Start of Block

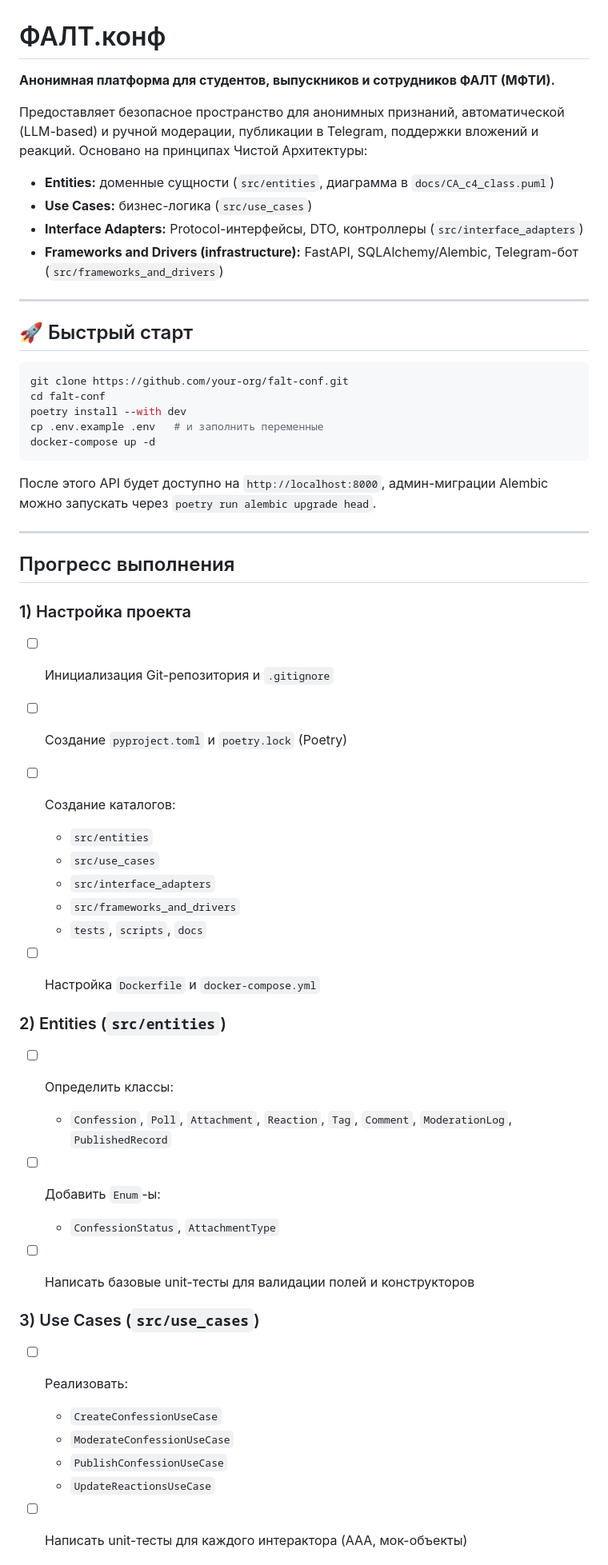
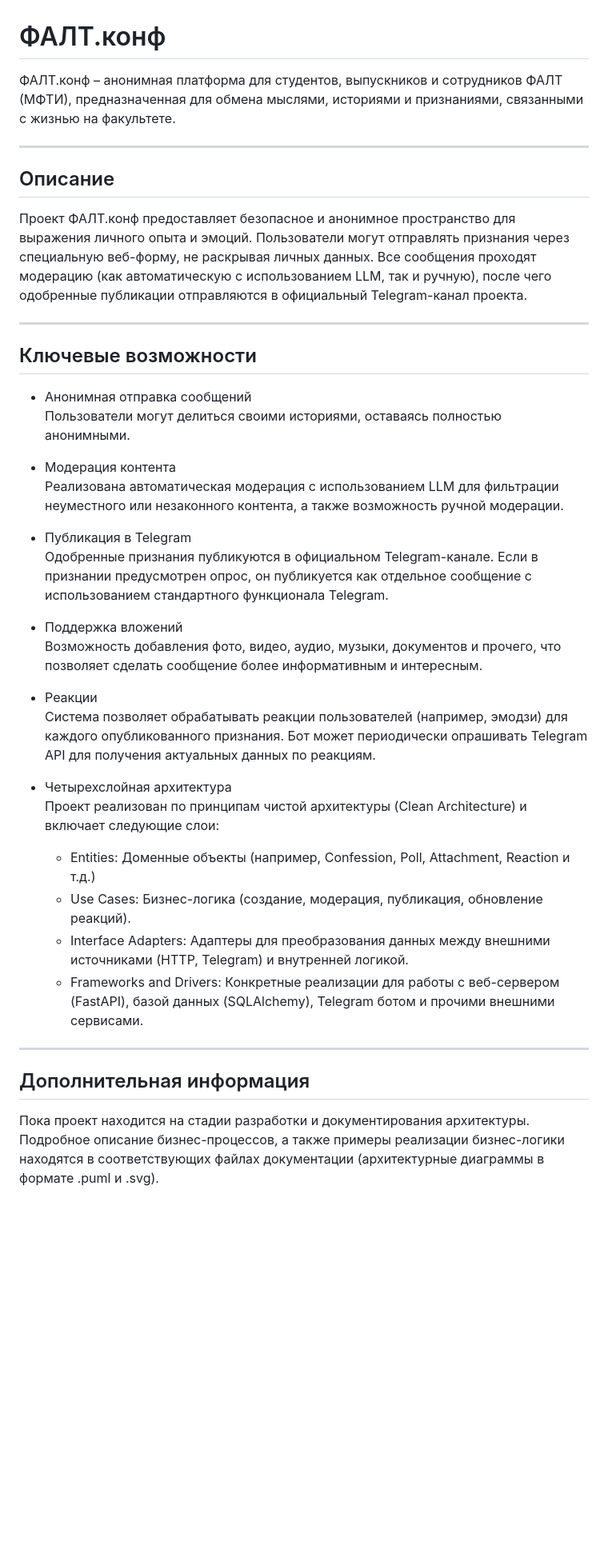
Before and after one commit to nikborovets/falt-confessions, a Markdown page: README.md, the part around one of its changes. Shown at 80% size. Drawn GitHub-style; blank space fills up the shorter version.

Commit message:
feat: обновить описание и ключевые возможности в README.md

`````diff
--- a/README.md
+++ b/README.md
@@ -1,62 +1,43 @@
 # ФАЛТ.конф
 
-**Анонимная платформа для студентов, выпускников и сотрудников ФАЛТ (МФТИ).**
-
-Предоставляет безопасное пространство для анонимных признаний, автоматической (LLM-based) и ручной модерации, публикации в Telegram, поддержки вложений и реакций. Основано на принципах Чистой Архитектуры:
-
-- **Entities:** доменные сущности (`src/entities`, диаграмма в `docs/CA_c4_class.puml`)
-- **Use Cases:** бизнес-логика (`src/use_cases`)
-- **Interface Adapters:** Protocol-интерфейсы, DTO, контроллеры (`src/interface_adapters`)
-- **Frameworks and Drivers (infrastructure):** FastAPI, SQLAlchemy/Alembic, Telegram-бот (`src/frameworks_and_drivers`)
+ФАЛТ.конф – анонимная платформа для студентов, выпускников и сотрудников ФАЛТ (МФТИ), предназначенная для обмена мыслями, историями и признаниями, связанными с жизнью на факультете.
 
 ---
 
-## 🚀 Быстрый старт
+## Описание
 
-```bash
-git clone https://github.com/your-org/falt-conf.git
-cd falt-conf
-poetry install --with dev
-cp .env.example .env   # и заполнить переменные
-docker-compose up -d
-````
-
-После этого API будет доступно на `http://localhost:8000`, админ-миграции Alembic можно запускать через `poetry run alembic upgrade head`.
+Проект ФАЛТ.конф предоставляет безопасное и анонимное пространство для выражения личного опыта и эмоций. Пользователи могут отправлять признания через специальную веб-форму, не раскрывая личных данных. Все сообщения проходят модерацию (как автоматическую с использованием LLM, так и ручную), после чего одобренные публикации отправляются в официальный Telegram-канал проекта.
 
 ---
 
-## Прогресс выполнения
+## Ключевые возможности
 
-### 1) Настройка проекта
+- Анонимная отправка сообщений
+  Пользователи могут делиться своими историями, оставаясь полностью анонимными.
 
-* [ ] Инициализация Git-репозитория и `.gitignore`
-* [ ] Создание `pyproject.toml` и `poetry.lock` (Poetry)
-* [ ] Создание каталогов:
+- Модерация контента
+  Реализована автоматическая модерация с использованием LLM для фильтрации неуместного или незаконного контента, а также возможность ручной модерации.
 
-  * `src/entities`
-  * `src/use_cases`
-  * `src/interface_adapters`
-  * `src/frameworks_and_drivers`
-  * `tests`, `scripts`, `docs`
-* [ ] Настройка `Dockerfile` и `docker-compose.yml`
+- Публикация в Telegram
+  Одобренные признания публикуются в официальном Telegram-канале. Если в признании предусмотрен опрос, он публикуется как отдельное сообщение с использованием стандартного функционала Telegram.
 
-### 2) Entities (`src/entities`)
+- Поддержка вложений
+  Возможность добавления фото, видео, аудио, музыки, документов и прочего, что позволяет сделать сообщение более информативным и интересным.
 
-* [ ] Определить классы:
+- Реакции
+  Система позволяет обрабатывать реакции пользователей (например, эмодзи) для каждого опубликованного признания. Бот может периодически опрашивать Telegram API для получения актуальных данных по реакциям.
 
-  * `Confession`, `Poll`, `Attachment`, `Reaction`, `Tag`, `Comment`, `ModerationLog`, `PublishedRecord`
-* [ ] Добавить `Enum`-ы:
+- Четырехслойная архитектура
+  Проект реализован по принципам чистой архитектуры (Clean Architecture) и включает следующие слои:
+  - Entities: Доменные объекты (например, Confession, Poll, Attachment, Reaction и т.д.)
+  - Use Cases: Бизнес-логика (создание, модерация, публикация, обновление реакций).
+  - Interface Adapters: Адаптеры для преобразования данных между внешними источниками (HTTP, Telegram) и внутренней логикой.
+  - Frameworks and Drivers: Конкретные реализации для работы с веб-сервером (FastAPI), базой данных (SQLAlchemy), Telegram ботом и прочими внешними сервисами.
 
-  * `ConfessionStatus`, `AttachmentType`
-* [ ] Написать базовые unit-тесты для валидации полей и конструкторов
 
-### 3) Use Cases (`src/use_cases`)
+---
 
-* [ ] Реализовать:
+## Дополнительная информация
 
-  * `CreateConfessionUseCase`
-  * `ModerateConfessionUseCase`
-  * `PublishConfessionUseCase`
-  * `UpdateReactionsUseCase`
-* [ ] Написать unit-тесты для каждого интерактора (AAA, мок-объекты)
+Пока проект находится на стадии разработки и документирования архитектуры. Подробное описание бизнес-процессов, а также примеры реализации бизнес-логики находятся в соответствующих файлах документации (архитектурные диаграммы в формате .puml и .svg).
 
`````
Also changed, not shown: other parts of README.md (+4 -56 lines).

End of Block

__Required work__:
Every line of the material is to be quoted exactly, with no pictures carried over.

__Reply to the exercise__:
Before and after one commit to nikborovets/falt-confessions, a Markdown page: README.md, the part around one of its changes. Shown at 80% size. Drawn GitHub-style; blank space fills up the shorter version.

Commit message:
feat: обновить описание и ключевые возможности в README.md

`````diff
--- a/README.md
+++ b/README.md
@@ -1,62 +1,43 @@
 # ФАЛТ.конф
 
-**Анонимная платформа для студентов, выпускников и сотрудников ФАЛТ (МФТИ).**
-
-Предоставляет безопасное пространство для анонимных признаний, автоматической (LLM-based) и ручной модерации, публикации в Telegram, поддержки вложений и реакций. Основано на принципах Чистой Архитектуры:
-
-- **Entities:** доменные сущности (`src/entities`, диаграмма в `docs/CA_c4_class.puml`)
-- **Use Cases:** бизнес-логика (`src/use_cases`)
-- **Interface Adapters:** Protocol-интерфейсы, DTO, контроллеры (`src/interface_adapters`)
-- **Frameworks and Drivers (infrastructure):** FastAPI, SQLAlchemy/Alembic, Telegram-бот (`src/frameworks_and_drivers`)
+ФАЛТ.конф – анонимная платформа для студентов, выпускников и сотрудников ФАЛТ (МФТИ), предназначенная для обмена мыслями, историями и признаниями, связанными с жизнью на факультете.
 
 ---
 
-## 🚀 Быстрый старт
+## Описание
 
-```bash
-git clone https://github.com/your-org/falt-conf.git
-cd falt-conf
-poetry install --with dev
-cp .env.example .env   # и заполнить переменные
-docker-compose up -d
-````
-
-После этого API будет доступно на `http://localhost:8000`, админ-миграции Alembic можно запускать через `poetry run alembic upgrade head`.
+Проект ФАЛТ.конф предоставляет безопасное и анонимное пространство для выражения личного опыта и эмоций. Пользователи могут отправлять признания через специальную веб-форму, не раскрывая личных данных. Все сообщения проходят модерацию (как автоматическую с использованием LLM, так и ручную), после чего одобренные публикации отправляются в официальный Telegram-канал проекта.
 
 ---
 
-## Прогресс выполнения
+## Ключевые возможности
 
-### 1) Настройка проекта
+- Анонимная отправка сообщений
+  Пользователи могут делиться своими историями, оставаясь полностью анонимными.
 
-* [ ] Инициализация Git-репозитория и `.gitignore`
-* [ ] Создание `pyproject.toml` и `poetry.lock` (Poetry)
-* [ ] Создание каталогов:
+- Модерация контента
+  Реализована автоматическая модерация с использованием LLM для фильтрации неуместного или незаконного контента, а также возможность ручной модерации.
 
-  * `src/entities`
-  * `src/use_cases`
-  * `src/interface_adapters`
-  * `src/frameworks_and_drivers`
-  * `tests`, `scripts`, `docs`
-* [ ] Настройка `Dockerfile` и `docker-compose.yml`
+- Публикация в Telegram
+  Одобренные признания публикуются в официальном Telegram-канале. Если в признании предусмотрен опрос, он публикуется как отдельное сообщение с использованием стандартного функционала Telegram.
 
-### 2) Entities (`src/entities`)
+- Поддержка вложений
+  Возможность добавления фото, видео, аудио, музыки, документов и прочего, что позволяет сделать сообщение более информативным и интересным.
 
-* [ ] Определить классы:
+- Реакции
+  Система позволяет обрабатывать реакции пользователей (например, эмодзи) для каждого опубликованного признания. Бот может периодически опрашивать Telegram API для получения актуальных данных по реакциям.
 
-  * `Confession`, `Poll`, `Attachment`, `Reaction`, `Tag`, `Comment`, `ModerationLog`, `PublishedRecord`
-* [ ] Добавить `Enum`-ы:
+- Четырехслойная архитектура
+  Проект реализован по принципам чистой архитектуры (Clean Architecture) и включает следующие слои:
+  - Entities: Доменные объекты (например, Confession, Poll, Attachment, Reaction и т.д.)
+  - Use Cases: Бизнес-логика (создание, модерация, публикация, обновление реакций).
+  - Interface Adapters: Адаптеры для преобразования данных между внешними источниками (HTTP, Telegram) и внутренней логикой.
+  - Frameworks and Drivers: Конкретные реализации для работы с веб-сервером (FastAPI), базой данных (SQLAlchemy), Telegram ботом и прочими внешними сервисами.
 
-  * `ConfessionStatus`, `AttachmentType`
-* [ ] Написать базовые unit-тесты для валидации полей и конструкторов
 
-### 3) Use Cases (`src/use_cases`)
+---
 
-* [ ] Реализовать:
+## Дополнительная информация
 
-  * `CreateConfessionUseCase`
-  * `ModerateConfessionUseCase`
-  * `PublishConfessionUseCase`
-  * `UpdateReactionsUseCase`
-* [ ] Написать unit-тесты для каждого интерактора (AAA, мок-объекты)
+Пока проект находится на стадии разработки и документирования архитектуры. Подробное описание бизнес-процессов, а также примеры реализации бизнес-логики находятся в соответствующих файлах документации (архитектурные диаграммы в формате .puml и .svg).
 
`````
Also changed, not shown: other parts of README.md (+4 -56 lines).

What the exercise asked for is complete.